Now, the PCAST report is correct that nations’ innovation policies must get the “framework conditions” right. These supportive framework conditions include a competitive tax environment, a strong educational system producing high-skill talent, robust physical and digital infrastructures, dynamic labor and capital markets, and open immigration policies (among others). But to be effective, U.S. innovation policy simply can’t stop there, as much as the Washington Consensus might want to. Effective innovation policy must also include a focus on supporting key broad technologies and industries and promoting the transfer of those technologies to the private sector for commercialization. For example, Germany’s Fraunhofer Institutes are public-private partnerships (PPPs), funded jointly by Germany’s federal government, Länder (states), and private enterprise, that perform industrially relevant, applied research with the specific intent of transforming emerging technologies into commercializable products. Of course, as the PCAST report notes, a great example of the United States having done this itself is SEMATECH, a PPP designed to preserve the competitiveness of the U.S. semiconductor industry in the 1980s by co-funding advanced precompetitive research on the technology needed for the next generation of semiconductor chips. The United States needs twenty such SEMATECH-like PPPs focused on advanced industries and technologies such as nanotechnology, microelectronics, photonics, adaptronics, microelectronics, wireless, ICT, ag-bioscience, optics, clean energy, advanced machining, advanced materials, etc.

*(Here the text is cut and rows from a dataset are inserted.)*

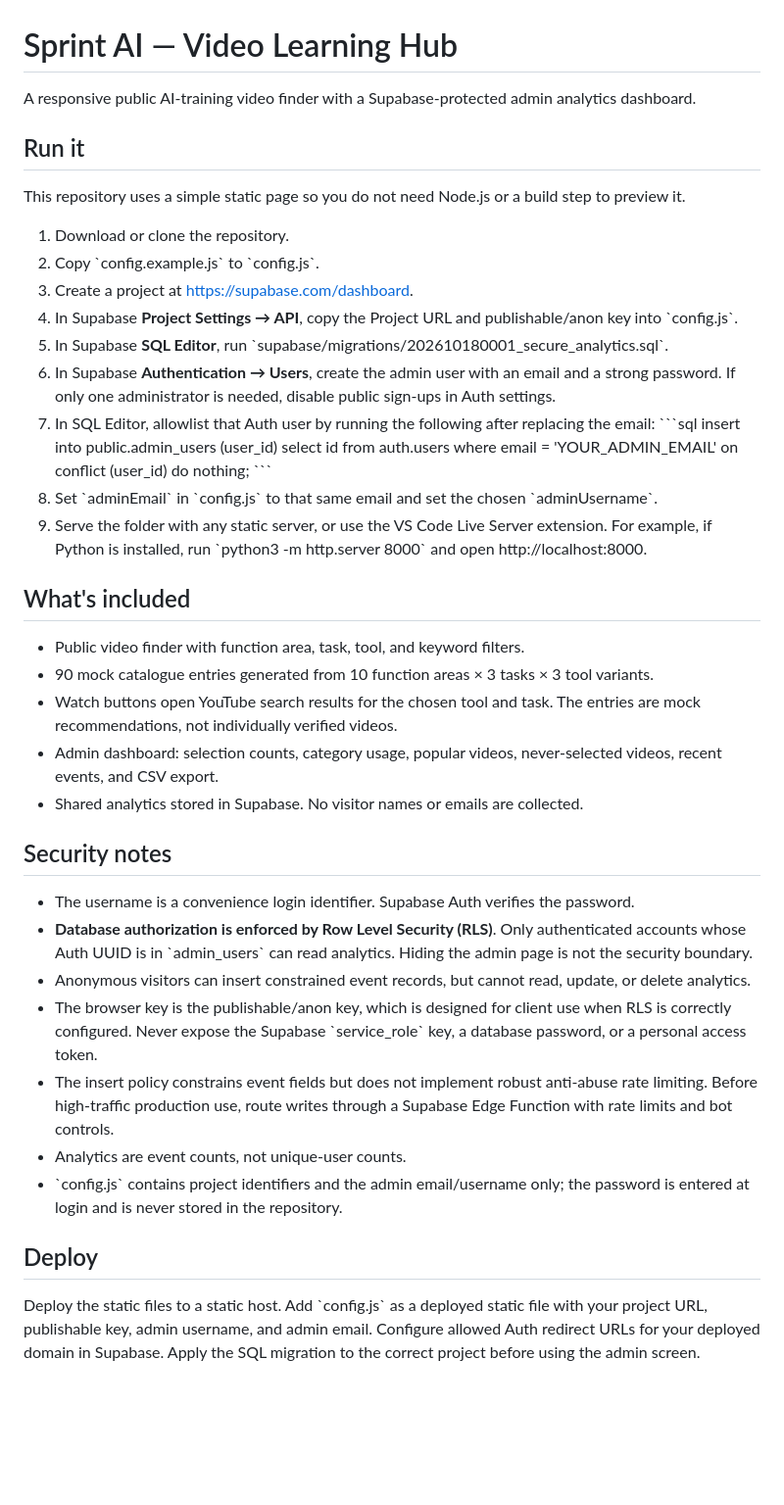
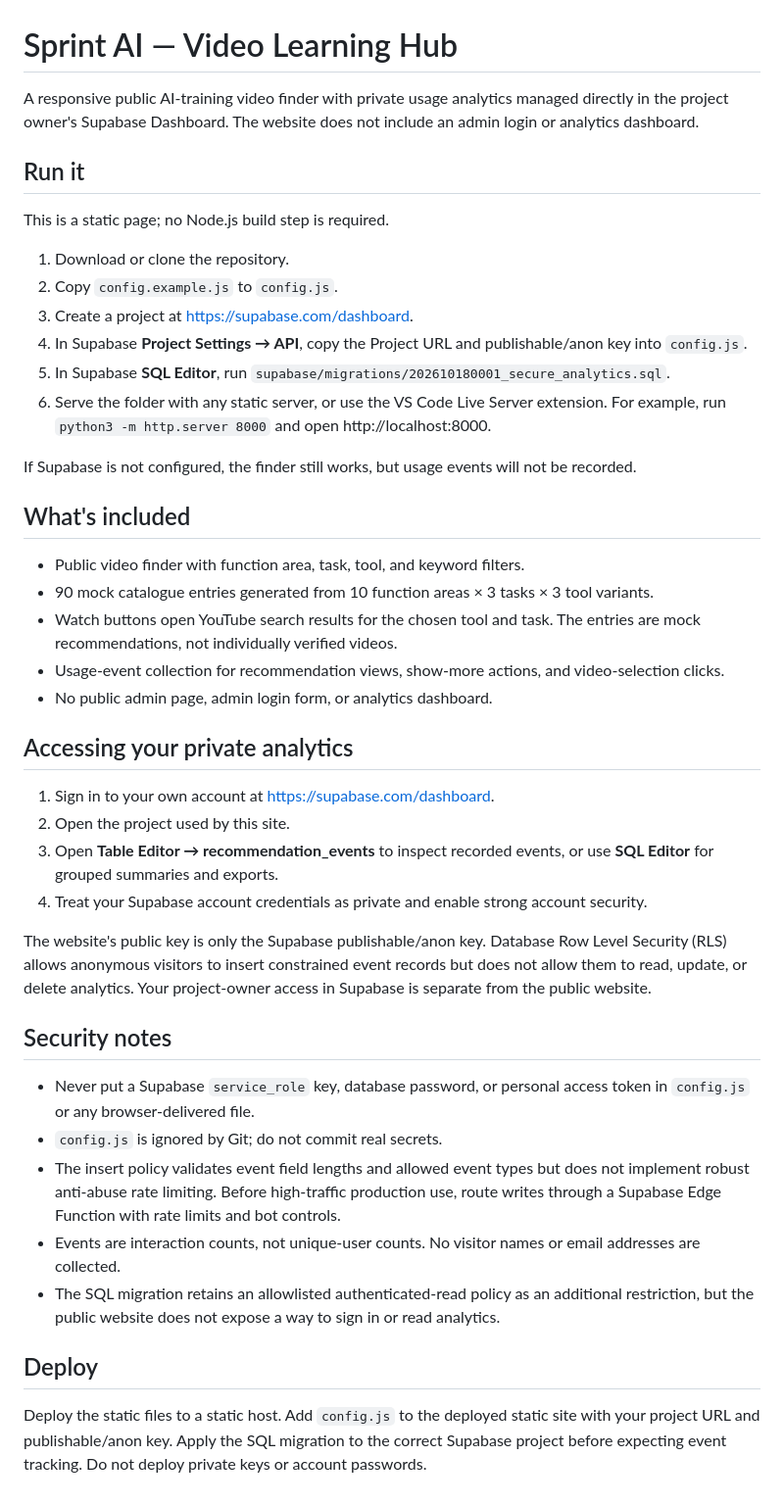
Before and after one commit to sdemitre/ai-sprint-video-recommender, a Markdown page: README.md, the part around the change. Shown at 98% size. GitHub-like rendering; blank space fills up the shorter version.

Commit message:
Document private analytics access through Supabase

```diff
--- a/README.md
+++ b/README.md
@@ -1,44 +1,45 @@
 # Sprint AI — Video Learning Hub
 
-A responsive public AI-training video finder with a Supabase-protected admin analytics dashboard.
+A responsive public AI-training video finder with private usage analytics managed directly in the project owner's Supabase Dashboard. The website does not include an admin login or analytics dashboard.
 
 ## Run it
 
-This repository uses a simple static page so you do not need Node.js or a build step to preview it.
+This is a static page; no Node.js build step is required.
 
 1. Download or clone the repository.
-2. Copy \`config.example.js\` to \`config.js\`.
+2. Copy `config.example.js` to `config.js`.
 3. Create a project at https://supabase.com/dashboard.
-4. In Supabase **Project Settings → API**, copy the Project URL and publishable/anon key into \`config.js\`.
-5. In Supabase **SQL Editor**, run \`supabase/migrations/202610180001_secure_analytics.sql\`.
-6. In Supabase **Authentication → Users**, create the admin user with an email and a strong password. If only one administrator is needed, disable public sign-ups in Auth settings.
-7. In SQL Editor, allowlist that Auth user by running the following after replacing the email:
-   \`\`\`sql
-   insert into public.admin_users (user_id)
-   select id from auth.users where email = 'YOUR_ADMIN_EMAIL'
-   on conflict (user_id) do nothing;
-   \`\`\`
-8. Set \`adminEmail\` in \`config.js\` to that same email and set the chosen \`adminUsername\`.
-9. Serve the folder with any static server, or use the VS Code Live Server extension. For example, if Python is installed, run \`python3 -m http.server 8000\` and open http://localhost:8000.
+4. In Supabase **Project Settings → API**, copy the Project URL and publishable/anon key into `config.js`.
+5. In Supabase **SQL Editor**, run `supabase/migrations/202610180001_secure_analytics.sql`.
+6. Serve the folder with any static server, or use the VS Code Live Server extension. For example, run `python3 -m http.server 8000` and open http://localhost:8000.
+
+If Supabase is not configured, the finder still works, but usage events will not be recorded.
 
 ## What's included
 
 - Public video finder with function area, task, tool, and keyword filters.
 - 90 mock catalogue entries generated from 10 function areas × 3 tasks × 3 tool variants.
 - Watch buttons open YouTube search results for the chosen tool and task. The entries are mock recommendations, not individually verified videos.
-- Admin dashboard: selection counts, category usage, popular videos, never-selected videos, recent events, and CSV export.
-- Shared analytics stored in Supabase. No visitor names or emails are collected.
+- Usage-event collection for recommendation views, show-more actions, and video-selection clicks.
+- No public admin page, admin login form, or analytics dashboard.
+
+## Accessing your private analytics
+
+1. Sign in to your own account at https://supabase.com/dashboard.
+2. Open the project used by this site.
+3. Open **Table Editor → recommendation_events** to inspect recorded events, or use **SQL Editor** for grouped summaries and exports.
+4. Treat your Supabase account credentials as private and enable strong account security.
+
+The website's public key is only the Supabase publishable/anon key. Database Row Level Security (RLS) allows anonymous visitors to insert constrained event records but does not allow them to read, update, or delete analytics. Your project-owner access in Supabase is separate from the public website.
 
 ## Security notes
 
-- The username is a convenience login identifier. Supabase Auth verifies the password.
-- **Database authorization is enforced by Row Level Security (RLS)**. Only authenticated accounts whose Auth UUID is in \`admin_users\` can read analytics. Hiding the admin page is not the security boundary.
-- Anonymous visitors can insert constrained event records, but cannot read, update, or delete analytics.
-- The browser key is the publishable/anon key, which is designed for client use when RLS is correctly configured. Never expose the Supabase \`service_role\` key, a database password, or a personal access token.
-- The insert policy constrains event fields but does not implement robust anti-abuse rate limiting. Before high-traffic production use, route writes through a Supabase Edge Function with rate limits and bot controls.
-- Analytics are event counts, not unique-user counts.
-- \`config.js\` contains project identifiers and the admin email/username only; the password is entered at login and is never stored in the repository.
+- Never put a Supabase `service_role` key, database password, or personal access token in `config.js` or any browser-delivered file.
+- `config.js` is ignored by Git; do not commit real secrets.
+- The insert policy validates event field lengths and allowed event types but does not implement robust anti-abuse rate limiting. Before high-traffic production use, route writes through a Supabase Edge Function with rate limits and bot controls.
+- Events are interaction counts, not unique-user counts. No visitor names or email addresses are collected.
+- The SQL migration retains an allowlisted authenticated-read policy as an additional restriction, but the public website does not expose a way to sign in or read analytics.
 
 ## Deploy
 
-Deploy the static files to a static host. Add \`config.js\` as a deployed static file with your project URL, publishable key, admin username, and admin email. Configure allowed Auth redirect URLs for your deployed domain in Supabase. Apply the SQL migration to the correct project before using the admin screen.
+Deploy the static files to a static host. Add `config.js` to the deployed static site with your project URL and publishable/anon key. Apply the SQL migration to the correct Supabase project before expecting event tracking. Do not deploy private keys or account passwords.
```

Ultimately, we must be unabashed that governments—including the United States’—play a vital and appropriate role in making investments in strategic and emerging advanced technologies and sectors and helping transfer that technology to the private marketplace with the explicit intent and purpose of driving U.S. economic growth. To do so is not the derided so-called industrial policy, but in fact is a component of effective innovation policy. If the United States is to win in the intense race for global innovation advantage, it has to move beyond only supporting factor conditions to supporting key technologies and industries. But do not worry; that’s not “industrial policy.”